Response to the Princeton Open Source Debacle

Last week, I wrote about a poorly written slightly satirical article criticizing open source. Today, I received a response from a Princeton administrator, linking to an official Princeton position statement on open source·.

While the position paper does distance itself from Howard Strauss’ article, it unfortunately presents a false trichotomy of “open source” vs. “vendor” vs. “local development.” In fact, there are at least two entirely separate decisions to be made in software procurement:

  • Open source vs. Proprietary (and, in fact, various shades in between)
  • Vendor supported vs. community supported vs. “in house” or local development

Any entity is free to mix and match between these options. For example, it’s quite common to have vendor supported open source software (e.g., Red Hat Linux·), or to have some in house expertise and development on open source software. Or even to rely on some vendor support, some community support, and some in house support.

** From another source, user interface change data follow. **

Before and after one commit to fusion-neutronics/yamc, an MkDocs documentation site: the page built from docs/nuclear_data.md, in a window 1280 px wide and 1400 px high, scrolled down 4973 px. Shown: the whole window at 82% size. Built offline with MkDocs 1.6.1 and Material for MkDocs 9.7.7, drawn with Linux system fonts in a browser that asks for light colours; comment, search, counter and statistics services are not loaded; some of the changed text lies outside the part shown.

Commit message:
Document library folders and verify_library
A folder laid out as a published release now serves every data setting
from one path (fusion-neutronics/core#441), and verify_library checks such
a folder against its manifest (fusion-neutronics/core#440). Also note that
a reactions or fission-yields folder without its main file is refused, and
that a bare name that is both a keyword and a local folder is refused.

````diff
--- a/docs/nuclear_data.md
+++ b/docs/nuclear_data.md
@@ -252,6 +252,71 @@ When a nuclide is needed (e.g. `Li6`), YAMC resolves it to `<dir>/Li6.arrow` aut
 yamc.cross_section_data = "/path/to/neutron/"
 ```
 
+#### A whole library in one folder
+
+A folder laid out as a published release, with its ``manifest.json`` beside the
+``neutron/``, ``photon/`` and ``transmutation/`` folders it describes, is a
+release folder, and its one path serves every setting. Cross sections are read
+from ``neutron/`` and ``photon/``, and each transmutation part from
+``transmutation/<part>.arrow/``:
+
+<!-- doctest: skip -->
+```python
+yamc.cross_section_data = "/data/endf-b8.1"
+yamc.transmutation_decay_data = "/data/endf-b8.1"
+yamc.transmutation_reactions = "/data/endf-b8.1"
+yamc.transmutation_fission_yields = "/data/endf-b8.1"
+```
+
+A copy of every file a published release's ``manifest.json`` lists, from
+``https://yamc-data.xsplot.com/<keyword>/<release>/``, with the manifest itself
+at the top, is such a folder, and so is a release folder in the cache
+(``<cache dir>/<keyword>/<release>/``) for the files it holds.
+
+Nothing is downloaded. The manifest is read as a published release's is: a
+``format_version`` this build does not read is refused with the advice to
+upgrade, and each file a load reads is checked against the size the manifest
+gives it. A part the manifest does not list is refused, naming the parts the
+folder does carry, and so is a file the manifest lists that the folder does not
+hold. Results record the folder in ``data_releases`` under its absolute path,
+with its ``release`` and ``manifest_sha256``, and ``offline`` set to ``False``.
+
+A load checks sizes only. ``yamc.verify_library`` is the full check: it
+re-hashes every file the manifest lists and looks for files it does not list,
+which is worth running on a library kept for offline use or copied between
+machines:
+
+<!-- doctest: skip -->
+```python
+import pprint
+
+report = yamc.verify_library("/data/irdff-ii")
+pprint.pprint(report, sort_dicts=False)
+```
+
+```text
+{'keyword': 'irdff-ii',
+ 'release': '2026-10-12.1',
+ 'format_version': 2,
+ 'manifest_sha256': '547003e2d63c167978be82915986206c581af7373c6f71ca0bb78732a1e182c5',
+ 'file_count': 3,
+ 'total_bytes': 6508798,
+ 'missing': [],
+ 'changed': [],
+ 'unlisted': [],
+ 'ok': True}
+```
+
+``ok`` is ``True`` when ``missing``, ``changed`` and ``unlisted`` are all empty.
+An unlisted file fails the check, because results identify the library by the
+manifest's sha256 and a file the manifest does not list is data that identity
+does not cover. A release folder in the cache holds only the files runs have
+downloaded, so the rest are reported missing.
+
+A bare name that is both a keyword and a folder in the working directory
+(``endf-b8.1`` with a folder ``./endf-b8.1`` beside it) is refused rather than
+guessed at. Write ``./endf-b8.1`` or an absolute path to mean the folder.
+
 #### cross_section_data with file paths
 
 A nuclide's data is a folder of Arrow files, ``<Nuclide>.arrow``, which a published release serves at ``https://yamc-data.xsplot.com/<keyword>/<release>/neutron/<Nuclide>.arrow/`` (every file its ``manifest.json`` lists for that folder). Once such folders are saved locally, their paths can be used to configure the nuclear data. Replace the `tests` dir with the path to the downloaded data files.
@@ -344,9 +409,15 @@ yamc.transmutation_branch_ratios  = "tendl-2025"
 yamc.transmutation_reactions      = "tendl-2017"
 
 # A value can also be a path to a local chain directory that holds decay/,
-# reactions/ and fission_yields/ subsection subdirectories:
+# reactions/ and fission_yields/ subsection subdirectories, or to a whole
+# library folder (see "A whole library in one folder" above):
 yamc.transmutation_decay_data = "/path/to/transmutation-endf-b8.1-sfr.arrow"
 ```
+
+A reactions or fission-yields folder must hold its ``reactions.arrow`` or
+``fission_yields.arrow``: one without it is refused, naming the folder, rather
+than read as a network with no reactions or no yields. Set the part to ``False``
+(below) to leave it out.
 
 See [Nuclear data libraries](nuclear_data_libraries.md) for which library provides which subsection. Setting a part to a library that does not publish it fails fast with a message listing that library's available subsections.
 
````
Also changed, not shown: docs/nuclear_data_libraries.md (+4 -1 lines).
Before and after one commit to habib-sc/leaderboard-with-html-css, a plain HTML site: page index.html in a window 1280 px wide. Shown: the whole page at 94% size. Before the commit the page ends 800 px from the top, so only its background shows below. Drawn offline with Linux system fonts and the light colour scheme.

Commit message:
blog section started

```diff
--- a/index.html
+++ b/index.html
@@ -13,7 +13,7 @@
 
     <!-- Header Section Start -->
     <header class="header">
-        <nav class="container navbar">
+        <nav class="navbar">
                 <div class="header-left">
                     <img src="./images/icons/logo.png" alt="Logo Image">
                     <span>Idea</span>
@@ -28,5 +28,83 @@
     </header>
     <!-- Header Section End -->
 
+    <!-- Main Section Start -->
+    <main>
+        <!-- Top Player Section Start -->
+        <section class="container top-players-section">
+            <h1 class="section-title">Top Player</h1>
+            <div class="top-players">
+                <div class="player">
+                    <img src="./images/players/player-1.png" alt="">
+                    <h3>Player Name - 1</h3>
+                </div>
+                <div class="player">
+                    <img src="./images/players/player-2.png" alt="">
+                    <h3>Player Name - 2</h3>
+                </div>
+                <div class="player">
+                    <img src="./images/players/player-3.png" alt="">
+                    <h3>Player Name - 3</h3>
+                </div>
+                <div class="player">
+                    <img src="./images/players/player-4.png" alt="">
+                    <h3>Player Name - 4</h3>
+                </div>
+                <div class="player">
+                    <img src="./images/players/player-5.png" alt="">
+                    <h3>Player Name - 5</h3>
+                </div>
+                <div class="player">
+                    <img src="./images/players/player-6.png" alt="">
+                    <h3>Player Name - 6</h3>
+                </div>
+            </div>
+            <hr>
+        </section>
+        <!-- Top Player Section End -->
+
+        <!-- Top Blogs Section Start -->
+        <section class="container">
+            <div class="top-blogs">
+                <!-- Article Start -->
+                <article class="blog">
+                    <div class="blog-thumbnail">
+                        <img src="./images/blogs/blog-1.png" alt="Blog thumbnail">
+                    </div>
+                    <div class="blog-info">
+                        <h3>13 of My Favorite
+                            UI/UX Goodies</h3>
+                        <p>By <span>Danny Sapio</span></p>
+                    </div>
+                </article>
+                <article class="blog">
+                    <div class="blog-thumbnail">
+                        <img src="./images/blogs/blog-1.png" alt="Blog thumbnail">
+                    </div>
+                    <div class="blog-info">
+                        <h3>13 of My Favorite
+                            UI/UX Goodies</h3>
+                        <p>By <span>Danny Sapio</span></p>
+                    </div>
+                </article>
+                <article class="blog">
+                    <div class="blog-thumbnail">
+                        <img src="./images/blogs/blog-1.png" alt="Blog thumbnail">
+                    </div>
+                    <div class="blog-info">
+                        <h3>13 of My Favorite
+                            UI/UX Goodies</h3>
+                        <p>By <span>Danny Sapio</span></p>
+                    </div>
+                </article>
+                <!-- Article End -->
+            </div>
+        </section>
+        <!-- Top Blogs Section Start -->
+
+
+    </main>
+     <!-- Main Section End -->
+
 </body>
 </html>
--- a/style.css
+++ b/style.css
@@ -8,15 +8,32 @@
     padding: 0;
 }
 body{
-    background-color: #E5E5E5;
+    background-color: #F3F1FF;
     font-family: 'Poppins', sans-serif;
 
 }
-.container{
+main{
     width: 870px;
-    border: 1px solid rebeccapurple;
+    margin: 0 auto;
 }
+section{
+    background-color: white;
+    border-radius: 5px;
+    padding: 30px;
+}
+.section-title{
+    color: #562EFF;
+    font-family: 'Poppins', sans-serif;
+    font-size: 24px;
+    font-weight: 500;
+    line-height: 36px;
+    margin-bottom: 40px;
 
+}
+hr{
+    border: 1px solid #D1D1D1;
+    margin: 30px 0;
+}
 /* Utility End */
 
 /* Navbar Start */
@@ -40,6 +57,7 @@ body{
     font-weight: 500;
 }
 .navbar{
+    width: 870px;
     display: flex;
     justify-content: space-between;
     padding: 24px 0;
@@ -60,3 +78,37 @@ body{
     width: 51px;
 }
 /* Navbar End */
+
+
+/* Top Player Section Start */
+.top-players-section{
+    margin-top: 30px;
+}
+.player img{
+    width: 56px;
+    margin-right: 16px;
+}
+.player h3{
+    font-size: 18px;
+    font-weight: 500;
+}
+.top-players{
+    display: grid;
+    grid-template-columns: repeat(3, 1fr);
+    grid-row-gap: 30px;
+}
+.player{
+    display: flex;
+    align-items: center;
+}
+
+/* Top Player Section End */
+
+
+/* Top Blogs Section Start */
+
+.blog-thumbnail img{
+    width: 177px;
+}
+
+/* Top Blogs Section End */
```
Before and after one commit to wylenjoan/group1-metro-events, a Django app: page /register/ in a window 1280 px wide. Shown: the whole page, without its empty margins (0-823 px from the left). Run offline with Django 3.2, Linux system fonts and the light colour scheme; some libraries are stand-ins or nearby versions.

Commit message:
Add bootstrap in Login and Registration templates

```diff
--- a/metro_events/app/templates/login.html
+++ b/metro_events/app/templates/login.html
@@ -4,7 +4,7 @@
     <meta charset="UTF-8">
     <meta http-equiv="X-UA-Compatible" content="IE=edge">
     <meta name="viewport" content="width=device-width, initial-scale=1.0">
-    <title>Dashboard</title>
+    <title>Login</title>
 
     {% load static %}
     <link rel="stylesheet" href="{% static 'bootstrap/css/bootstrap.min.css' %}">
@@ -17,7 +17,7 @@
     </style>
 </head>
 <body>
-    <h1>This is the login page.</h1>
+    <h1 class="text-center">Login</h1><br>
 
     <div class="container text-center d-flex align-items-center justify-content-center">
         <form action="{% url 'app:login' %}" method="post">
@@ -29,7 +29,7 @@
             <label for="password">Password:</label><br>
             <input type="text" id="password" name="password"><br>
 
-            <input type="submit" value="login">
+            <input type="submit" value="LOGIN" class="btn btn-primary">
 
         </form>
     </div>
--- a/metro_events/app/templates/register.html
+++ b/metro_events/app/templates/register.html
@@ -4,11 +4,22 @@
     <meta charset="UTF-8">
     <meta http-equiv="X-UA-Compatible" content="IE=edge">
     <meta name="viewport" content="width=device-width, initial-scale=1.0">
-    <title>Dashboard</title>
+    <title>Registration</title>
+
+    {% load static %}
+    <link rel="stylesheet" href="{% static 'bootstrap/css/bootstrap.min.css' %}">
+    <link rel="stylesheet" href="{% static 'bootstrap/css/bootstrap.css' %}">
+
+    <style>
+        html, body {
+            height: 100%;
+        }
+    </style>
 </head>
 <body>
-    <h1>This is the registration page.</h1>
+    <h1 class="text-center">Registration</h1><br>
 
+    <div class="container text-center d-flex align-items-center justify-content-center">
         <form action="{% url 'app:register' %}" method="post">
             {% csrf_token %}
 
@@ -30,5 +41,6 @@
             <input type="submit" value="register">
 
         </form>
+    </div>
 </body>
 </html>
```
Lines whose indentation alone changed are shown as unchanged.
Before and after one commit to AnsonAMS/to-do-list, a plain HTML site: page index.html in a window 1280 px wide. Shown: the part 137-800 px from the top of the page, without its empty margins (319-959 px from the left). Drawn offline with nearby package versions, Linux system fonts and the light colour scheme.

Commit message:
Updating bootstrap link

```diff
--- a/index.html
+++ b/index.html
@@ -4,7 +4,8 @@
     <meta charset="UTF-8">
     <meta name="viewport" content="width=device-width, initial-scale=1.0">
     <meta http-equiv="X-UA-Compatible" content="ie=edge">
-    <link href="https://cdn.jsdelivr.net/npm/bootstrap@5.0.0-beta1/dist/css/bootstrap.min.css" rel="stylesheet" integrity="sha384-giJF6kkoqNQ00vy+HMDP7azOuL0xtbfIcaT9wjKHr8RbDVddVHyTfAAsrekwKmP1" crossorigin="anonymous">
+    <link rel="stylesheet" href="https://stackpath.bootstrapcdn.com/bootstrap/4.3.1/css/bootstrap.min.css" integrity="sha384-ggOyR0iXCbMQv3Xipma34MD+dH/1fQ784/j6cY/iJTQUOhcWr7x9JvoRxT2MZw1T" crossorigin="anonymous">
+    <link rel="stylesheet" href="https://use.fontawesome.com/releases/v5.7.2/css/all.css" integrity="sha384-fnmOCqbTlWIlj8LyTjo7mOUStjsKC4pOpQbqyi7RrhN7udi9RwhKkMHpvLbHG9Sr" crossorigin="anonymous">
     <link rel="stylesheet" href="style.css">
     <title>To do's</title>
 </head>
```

Of course, if you choose the proprietary solution, you’re likely locked into the “vendor support” model indefinitely, and have no choice about your vendor.

It’s also disappointing that the Princeton Position Paper didn’t touch on the historic role of the University in advancing the pursuit of knowledge, and how open source code comports with these principles, which have been observed in the scientific community since the beginning of time. (i.e., share freely your discoveries so that others may improve on them).

Support the Troops vs. Anti-War

Instapundit· writes about· a “support the troops” rally Near Seattle·. According to Instapundit, the rally was organized “in response to plans by antiwar types to protest the deployment.”

The article suggests only 20 antiwar protesters showed up, which makes a lot of sense. None of the peace movement people that I know and respect would be protesting against American troops. The troops aren’t any more responsible for what’s going on than are General Motor’s assembly line workers for air pollution.

What surprises me is the false dichotomy of “support our troops” vs. “oppose the war” works at all. It strikes me as such a transparent and puerile discourse, yet thousands of people appear to buy into it.

People who oppose military involvement in Iraq, in my experience, do not oppose soldiers at all, and would be the last ones to protest their deployment or return. As many others have noted, the idea of “supporting our troops” is quite consistent with bringing them back home.